Since I already had a Gmail account, it was a fairly simple step to set it up on my iPhone and I quickly found I could reply to my bigpond.com emails, using the SEND FROM Gmail.com account on the iPhone.
Accessing services like Twitter (without free WiFi) are fraught with cost danger but essential when your Bank sends a message that your Debit Card has been temporarily suspended because of an overseas transaction! A quick message on Twitter that asks them to send you a DM, to which you will (and do) respond with confirmation of the questionable purchase, is worth almost any cost as an SMS. Especially after their phone call at 12:45am (local time) to San Francisco dropped out after less than a minute!
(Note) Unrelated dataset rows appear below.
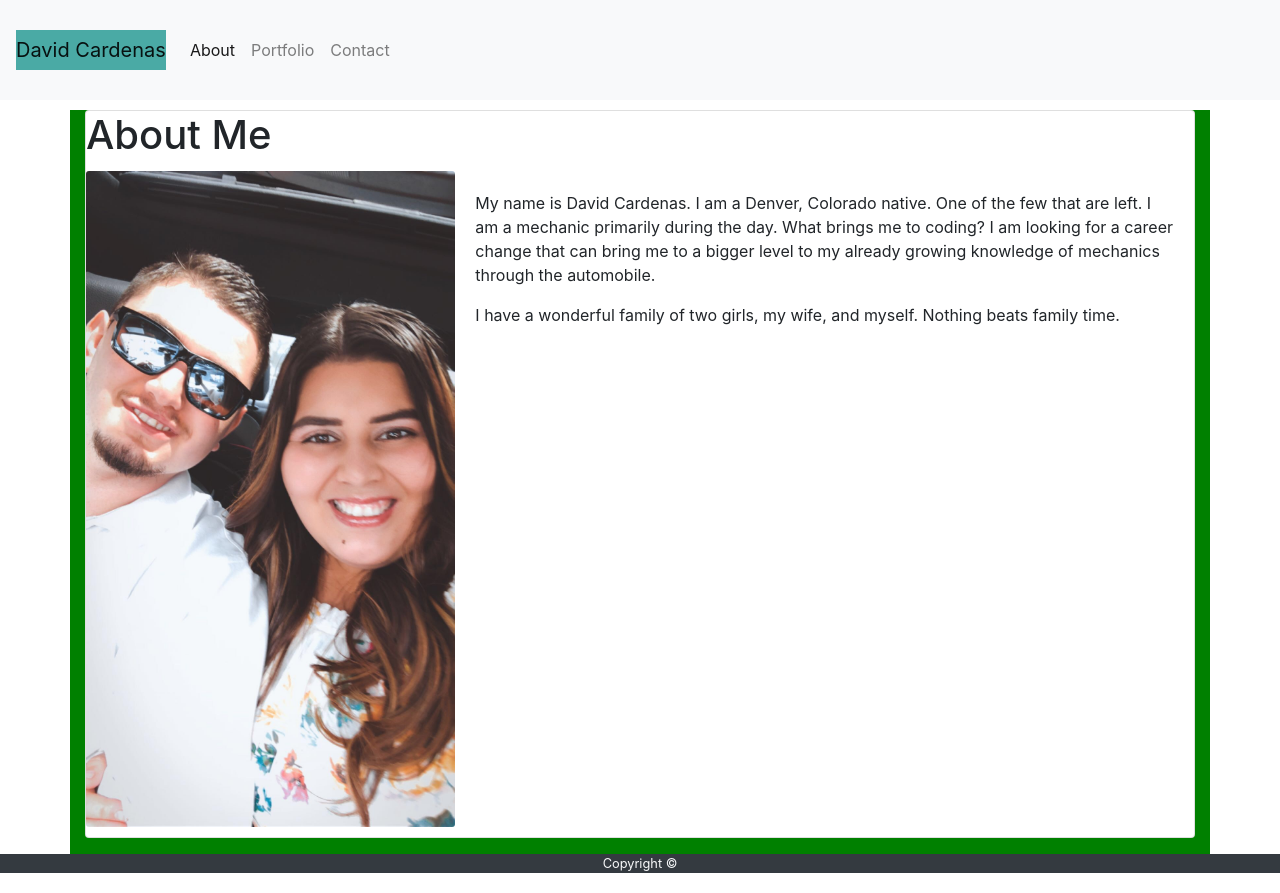
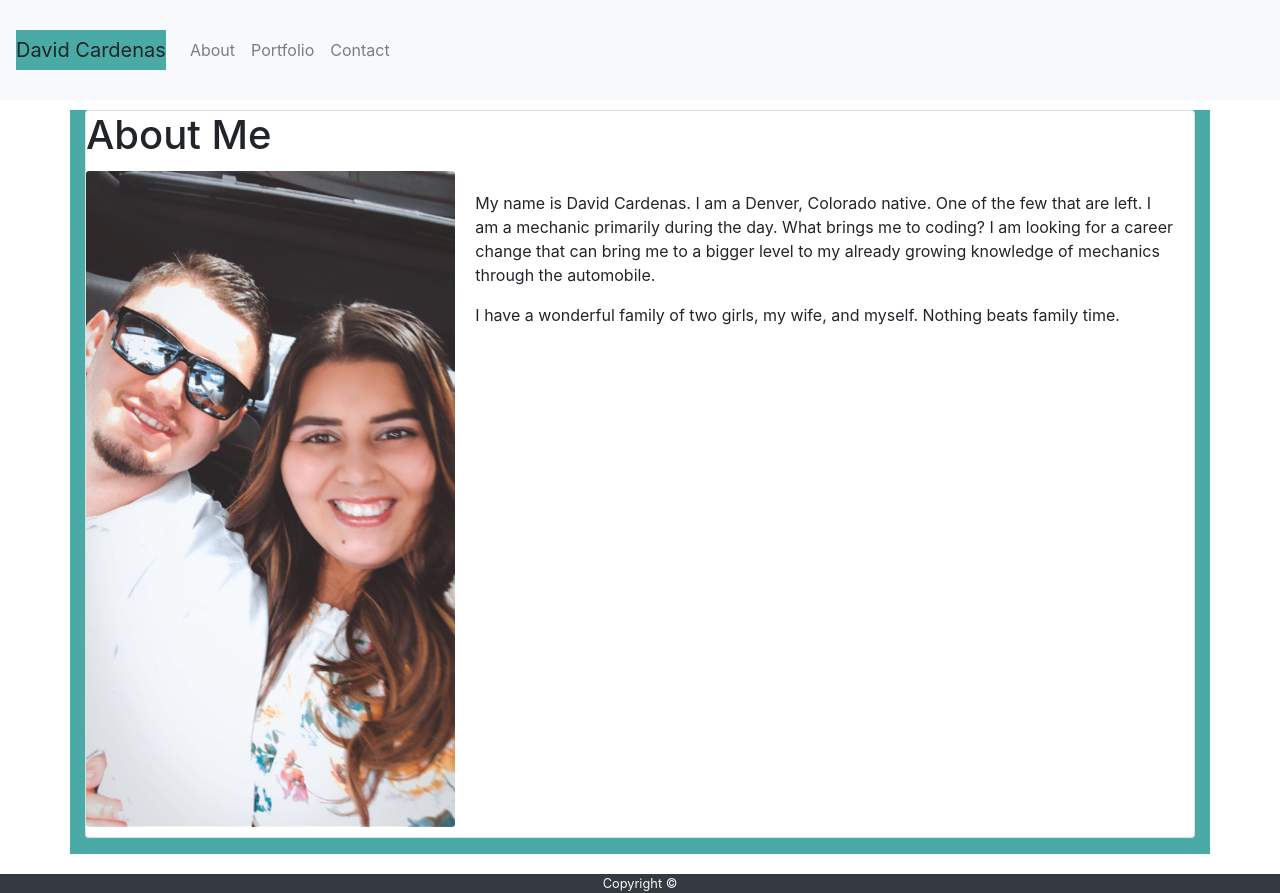
Before and after one commit to dcarde24/Bootstrap-Portfolio, a plain HTML site: page index.html in a window 1280 px wide. Drawn offline with nearby package versions, Linux system fonts and the light colour scheme.

Commit message:
adjusted a few items with the navbar

```diff
--- a/assets/css/style.css
+++ b/assets/css/style.css
@@ -1,6 +1,7 @@
 .container {
-    background: green;
+    background: #4aaaa5;
     margin-top: 10px;
+    margin-bottom: 20px;
 }
 
 .card-img {
@@ -21,3 +22,7 @@
     background: #4aaaa5;
 
 }
+
+.nav-item {
+    float: right;
+}
--- a/index.html
+++ b/index.html
@@ -11,17 +11,16 @@
 </head>
 <body>
 
-
     <!-- This is the navbar -->
     <nav class="navbar navbar-expand-lg navbar-light bg-light">
-        <a class="navbar-brand" href="index.html">David Cardenas</a>
+        <a class="navbar-brand">David Cardenas</a>
             <button class="navbar-toggler" type="button" data-toggle="collapse" data-target="#navbarSupportedContent" aria-controls="navbarSupportedContent" aria-expanded="false" aria-label="Toggle navigation">
                 <span class="navbar-toggler-icon"></span>
             </button>
 
     <div class="collapse navbar-collapse" id="navbarSupportedContent">
         <ul class="navbar-nav mr-auto">
-            <li class="nav-item active">
+            <li class="nav-item">
                 <a class="nav-link" href="index.html">About <span class="sr-only">(current)</span></a>
                     </li>
 
@@ -53,19 +52,15 @@
                                     </div>
                                   </div>
                                 </div>
-                              </div>
+                    </div>
                 </div>
             </div>
-
         </div>
-
-
     <footer
       class="footer nabvar-fixed-bottom text-center text-light small bg-dark"
     >
     Copyright &copy;
     </footer>
 
-    </div>
 </body>
 </html>
```
Also changed, not shown: contact.html (+2 -2 lines), portfolio.html (+1 -1 lines).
Next month, we will update the installation on my iPhone of a phone service that gives virtually free calls to and from the USA and Canada from Australia, while being free within those countries, and how well it has worked.
Are you missing out on getting your business page “Liked” on Facebook?
Setting up your description of your own occupation on your Facebook profile needs to be done with care – because you may just be losing the opportunity to have friends easily find your business page and share it, by giving it a friendly like, when you are running your own business.
Setting up your current “occupation”
If you want your business page to be easily found on Facebook by anyone including friends, your current employer needs to be the NAME of your Facebook business page and what you do needs to be what you want people to understand about your business. Then, your employment has to be VISIBLE to everyone who looks at your profile on Facebook. This is where [Read more...]
Doing a bit of a scan of my systems for something on St Patrick’s day, I came across this from March 22, 1999. I thought it would be fun to put it up, thirteen years later.
St Patrick’s Day Hacker Nearly Put Me Out Of Business
On St Patrick’s day 1999, we were completely trashed by a hacker and then found out our backup tapes haven’t been working since the 5th Feb 1999 – so we had lost the records of the last 6 weeks work, in an office that was totally digital.
Basically someone put a ‘backdoor’ virus into our Linux operating system, to open on St Patrick’s Day – 17th March. We found out about 14 other sites had the same thing happen. We lost our logs, had our O/S chewed up and data trashed. Apparently, it has been resident on our ‘slave’ backup computer since installation as part of the original programme.
????? What!!! (Yes, it turned out later that our IT guy was installing from a master disc that had the bug in [Read more...]